The EU sanctions target at least 12 individuals, "all of them Russian," and all highly-placed, including advisers to Putin "but there are no government ministers" among them, said a diplomat speaking on condition of anonymity.

The list includes Deputy Prime Minister Dmitry Rogozin, who heads Russia's Military-Industrial Commission and is among those targeted by the United States.

But EU nations, heavily dependent on Russian oil and gas, are divided on how far they should go, with many reluctant to take the next step up with tough economic sanctions.

"We will make clear that we are ready in case of further escalation to introduce economic sanctions," said German Chancellor Angela Merkel, whose country is Russia's leading EU trading partner.

Kiev interim premier Arseniy Yatsenyuk will be in Brussels to sign the political parts Friday of a broad EU Association Agreement whose rejection in November by Ukraine's pro-Kremlin president Viktor Yanukovych sparked the protests that led to his fall.

Mr Putin meanwhile found himself on the defensive in Moscow when United Nations Secretary-General Ban Ki-moon told him: "I cannot but to tell you that I am deeply concerned." Mr Ban called for the deployment to Ukraine of rights monitors from the UN and the Organisation for Security and Co-operation in Europe (OSCE) and for an "honest and constructive dialogue" between Moscow and Kiev.

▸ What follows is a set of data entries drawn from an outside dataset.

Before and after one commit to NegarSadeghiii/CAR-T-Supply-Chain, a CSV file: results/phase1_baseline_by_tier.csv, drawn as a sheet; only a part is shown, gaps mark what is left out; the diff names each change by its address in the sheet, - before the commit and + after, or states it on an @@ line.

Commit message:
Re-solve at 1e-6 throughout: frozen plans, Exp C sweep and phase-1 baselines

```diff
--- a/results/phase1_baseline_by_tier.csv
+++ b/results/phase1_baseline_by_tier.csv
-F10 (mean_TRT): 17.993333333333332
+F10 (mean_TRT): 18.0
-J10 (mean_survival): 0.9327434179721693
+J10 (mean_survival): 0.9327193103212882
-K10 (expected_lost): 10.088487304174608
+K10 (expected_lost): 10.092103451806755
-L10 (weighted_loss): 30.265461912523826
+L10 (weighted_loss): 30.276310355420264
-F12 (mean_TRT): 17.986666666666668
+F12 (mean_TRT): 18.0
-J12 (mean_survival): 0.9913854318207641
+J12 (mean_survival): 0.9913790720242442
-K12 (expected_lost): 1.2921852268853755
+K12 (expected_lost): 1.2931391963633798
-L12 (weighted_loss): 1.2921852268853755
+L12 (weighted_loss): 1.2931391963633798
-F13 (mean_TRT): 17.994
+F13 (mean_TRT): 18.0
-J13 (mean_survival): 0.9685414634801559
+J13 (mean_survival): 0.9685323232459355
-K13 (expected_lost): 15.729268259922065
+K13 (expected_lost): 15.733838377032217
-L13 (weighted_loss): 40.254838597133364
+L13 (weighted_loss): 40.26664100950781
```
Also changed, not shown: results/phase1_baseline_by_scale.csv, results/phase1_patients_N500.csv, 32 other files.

Sanctions and calls for talks have so far done nothing to halt Russian military advances, with Kiev's new Western-backed government preparing a Crimean evacuation plan for thousands of Ukrainian soldiers and their families.

Tensions eased somewhat in the region when acting president Oleksandr Turchynov announced the release Thursday by Crimean militias of Ukranian navy chief Sergiy Gayduk.

Mr Turchynov had threatened the Crimean authorities with "an adequate response ... of a technical and technological nature" unless they freed Gayduk and several others who were captured during the storming of Ukraine's naval headquarters in the port of Sevastopol on Wednesday.

But Ukraine's defence ministry on Thursday said around 20 gunmen seized a Ukrainian warship, the Ternopil, in the port of Sevastopol in Crimea.

Register here to get free digital access to The Straits Times until Aug 9, 2015.
Comments